◆ **PROVIDED INFORMATION**:
▽

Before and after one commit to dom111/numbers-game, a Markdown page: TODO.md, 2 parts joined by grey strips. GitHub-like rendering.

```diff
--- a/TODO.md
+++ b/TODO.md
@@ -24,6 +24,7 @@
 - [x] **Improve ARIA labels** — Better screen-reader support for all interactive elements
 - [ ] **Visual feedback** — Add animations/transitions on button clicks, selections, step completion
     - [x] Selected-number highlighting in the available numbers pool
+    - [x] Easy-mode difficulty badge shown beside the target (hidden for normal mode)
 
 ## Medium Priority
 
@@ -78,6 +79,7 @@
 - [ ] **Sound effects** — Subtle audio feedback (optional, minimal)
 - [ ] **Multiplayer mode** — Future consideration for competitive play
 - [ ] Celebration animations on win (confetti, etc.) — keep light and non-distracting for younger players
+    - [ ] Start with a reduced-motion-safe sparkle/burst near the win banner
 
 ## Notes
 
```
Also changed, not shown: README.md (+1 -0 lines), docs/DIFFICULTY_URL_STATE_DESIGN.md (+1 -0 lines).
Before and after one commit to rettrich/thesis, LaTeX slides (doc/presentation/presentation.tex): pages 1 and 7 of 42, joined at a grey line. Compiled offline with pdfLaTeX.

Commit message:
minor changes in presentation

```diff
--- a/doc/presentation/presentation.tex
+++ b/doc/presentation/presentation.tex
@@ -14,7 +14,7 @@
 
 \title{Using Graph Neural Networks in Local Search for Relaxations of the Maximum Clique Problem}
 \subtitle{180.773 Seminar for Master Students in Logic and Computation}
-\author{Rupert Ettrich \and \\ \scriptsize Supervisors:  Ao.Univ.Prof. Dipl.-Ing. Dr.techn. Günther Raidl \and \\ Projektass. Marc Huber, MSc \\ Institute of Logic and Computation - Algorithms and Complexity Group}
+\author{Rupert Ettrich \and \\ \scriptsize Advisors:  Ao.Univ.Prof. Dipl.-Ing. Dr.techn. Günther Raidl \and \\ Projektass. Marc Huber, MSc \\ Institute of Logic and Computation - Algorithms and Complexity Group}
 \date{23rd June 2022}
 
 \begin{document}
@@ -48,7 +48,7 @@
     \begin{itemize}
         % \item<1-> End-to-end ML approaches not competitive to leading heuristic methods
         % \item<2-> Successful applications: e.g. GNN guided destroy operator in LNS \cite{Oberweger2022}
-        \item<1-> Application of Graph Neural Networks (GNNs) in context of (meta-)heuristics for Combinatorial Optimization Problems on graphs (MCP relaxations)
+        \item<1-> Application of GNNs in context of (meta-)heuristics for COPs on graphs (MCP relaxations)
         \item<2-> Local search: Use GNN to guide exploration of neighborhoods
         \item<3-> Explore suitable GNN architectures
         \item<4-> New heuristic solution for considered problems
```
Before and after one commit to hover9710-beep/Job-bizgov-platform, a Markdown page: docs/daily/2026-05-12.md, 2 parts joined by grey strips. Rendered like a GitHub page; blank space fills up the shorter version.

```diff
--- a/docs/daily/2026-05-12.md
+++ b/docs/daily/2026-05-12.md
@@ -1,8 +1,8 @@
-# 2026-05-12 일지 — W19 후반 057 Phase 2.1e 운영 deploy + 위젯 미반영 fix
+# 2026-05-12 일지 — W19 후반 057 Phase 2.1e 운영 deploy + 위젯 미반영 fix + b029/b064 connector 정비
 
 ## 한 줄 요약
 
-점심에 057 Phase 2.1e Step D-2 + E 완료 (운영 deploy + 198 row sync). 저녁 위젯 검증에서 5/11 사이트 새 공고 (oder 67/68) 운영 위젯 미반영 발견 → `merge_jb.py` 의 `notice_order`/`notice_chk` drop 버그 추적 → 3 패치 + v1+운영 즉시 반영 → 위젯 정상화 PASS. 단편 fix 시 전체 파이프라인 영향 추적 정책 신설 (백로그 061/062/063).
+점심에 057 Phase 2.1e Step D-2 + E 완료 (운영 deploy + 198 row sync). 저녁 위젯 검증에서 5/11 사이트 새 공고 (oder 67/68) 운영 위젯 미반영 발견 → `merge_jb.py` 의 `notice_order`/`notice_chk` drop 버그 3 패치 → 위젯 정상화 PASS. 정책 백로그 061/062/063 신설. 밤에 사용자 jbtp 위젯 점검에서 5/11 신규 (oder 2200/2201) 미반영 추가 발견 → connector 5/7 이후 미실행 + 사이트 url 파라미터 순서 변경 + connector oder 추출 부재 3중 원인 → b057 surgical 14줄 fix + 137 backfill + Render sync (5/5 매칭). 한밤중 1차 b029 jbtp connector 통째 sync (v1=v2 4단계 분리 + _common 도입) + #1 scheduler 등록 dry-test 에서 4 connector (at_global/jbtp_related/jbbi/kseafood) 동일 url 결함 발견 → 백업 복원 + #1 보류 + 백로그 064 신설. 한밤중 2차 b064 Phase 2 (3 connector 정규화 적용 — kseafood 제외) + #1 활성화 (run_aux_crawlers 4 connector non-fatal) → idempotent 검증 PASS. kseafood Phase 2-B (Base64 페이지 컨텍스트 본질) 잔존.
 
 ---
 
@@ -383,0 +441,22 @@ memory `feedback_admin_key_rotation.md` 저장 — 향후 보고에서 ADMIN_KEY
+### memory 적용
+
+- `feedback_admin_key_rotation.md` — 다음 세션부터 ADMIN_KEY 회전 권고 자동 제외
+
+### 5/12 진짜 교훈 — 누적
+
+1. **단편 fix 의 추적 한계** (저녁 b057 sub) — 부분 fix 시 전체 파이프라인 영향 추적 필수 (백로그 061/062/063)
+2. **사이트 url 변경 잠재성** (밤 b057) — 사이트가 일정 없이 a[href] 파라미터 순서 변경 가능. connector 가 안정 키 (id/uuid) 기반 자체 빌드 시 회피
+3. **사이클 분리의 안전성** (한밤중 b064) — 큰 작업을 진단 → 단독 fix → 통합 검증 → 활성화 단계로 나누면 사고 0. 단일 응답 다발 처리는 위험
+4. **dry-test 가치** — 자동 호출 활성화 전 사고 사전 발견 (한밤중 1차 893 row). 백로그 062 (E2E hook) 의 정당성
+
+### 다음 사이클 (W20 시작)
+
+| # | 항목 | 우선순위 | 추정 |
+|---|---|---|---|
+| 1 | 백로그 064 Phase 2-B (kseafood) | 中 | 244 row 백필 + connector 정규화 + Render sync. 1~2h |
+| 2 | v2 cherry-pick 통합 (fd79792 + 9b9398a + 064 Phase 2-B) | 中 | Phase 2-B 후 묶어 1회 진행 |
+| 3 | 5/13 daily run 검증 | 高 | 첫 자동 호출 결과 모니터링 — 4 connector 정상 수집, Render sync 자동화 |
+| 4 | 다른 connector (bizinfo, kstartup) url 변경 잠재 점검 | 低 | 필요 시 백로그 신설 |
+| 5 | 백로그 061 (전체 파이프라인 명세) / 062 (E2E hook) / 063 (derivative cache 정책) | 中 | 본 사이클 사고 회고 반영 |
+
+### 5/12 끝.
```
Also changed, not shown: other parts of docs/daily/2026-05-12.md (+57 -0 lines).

△

◆ **TRY IT**: Exactly as they appear, please write out the lines from the opening of the listing above down to the line containing "Also changed, not shown: README.md", with both end lines included.

◆ **COMPLETED EXERCISE**:
Before and after one commit to dom111/numbers-game, a Markdown page: TODO.md, 2 parts joined by grey strips. GitHub-like rendering.

```diff
--- a/TODO.md
+++ b/TODO.md
@@ -24,6 +24,7 @@
 - [x] **Improve ARIA labels** — Better screen-reader support for all interactive elements
 - [ ] **Visual feedback** — Add animations/transitions on button clicks, selections, step completion
     - [x] Selected-number highlighting in the available numbers pool
+    - [x] Easy-mode difficulty badge shown beside the target (hidden for normal mode)
 
 ## Medium Priority
 
@@ -78,6 +79,7 @@
 - [ ] **Sound effects** — Subtle audio feedback (optional, minimal)
 - [ ] **Multiplayer mode** — Future consideration for competitive play
 - [ ] Celebration animations on win (confetti, etc.) — keep light and non-distracting for younger players
+    - [ ] Start with a reduced-motion-safe sparkle/burst near the win banner
 
 ## Notes
 
```
Also changed, not shown: README.md (+1 -0 lines), docs/DIFFICULTY_URL_STATE_DESIGN.md (+1 -0 lines).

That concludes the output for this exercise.